*Exercise aim*
Search the records for the word "scripts". Copy every line where it appears.

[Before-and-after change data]
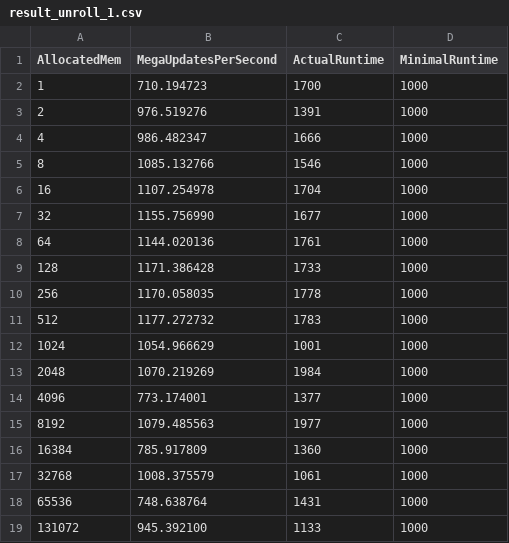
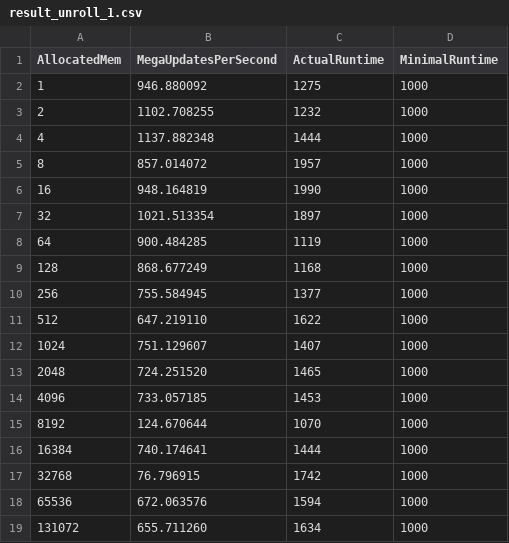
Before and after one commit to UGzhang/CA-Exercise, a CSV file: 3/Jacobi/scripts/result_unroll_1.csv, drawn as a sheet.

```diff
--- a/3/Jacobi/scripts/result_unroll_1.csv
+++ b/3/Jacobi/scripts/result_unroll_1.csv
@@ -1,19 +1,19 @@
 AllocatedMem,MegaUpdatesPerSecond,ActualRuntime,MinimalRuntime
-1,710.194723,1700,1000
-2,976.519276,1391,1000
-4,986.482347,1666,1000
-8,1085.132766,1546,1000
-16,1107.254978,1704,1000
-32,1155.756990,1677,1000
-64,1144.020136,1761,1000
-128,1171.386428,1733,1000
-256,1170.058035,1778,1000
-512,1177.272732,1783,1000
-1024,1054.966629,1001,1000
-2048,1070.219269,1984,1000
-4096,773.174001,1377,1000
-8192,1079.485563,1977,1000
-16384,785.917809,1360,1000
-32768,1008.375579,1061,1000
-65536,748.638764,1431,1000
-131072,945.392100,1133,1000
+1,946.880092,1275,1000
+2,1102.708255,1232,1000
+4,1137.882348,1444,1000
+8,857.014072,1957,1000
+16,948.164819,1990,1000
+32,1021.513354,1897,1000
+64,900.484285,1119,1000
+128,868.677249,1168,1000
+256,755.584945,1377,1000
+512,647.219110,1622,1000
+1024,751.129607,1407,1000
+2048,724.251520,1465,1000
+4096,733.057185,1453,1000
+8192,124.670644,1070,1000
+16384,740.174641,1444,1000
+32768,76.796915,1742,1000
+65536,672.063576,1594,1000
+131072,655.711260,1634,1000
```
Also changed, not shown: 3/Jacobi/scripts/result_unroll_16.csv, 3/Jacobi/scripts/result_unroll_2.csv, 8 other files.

*Response to this exercise*
Before and after one commit to UGzhang/CA-Exercise, a CSV file: 3/Jacobi/scripts/result_unroll_1.csv, drawn as a sheet.
--- a/3/Jacobi/scripts/result_unroll_1.csv
+++ b/3/Jacobi/scripts/result_unroll_1.csv
Also changed, not shown: 3/Jacobi/scripts/result_unroll_16.csv, 3/Jacobi/scripts/result_unroll_2.csv, 8 other files.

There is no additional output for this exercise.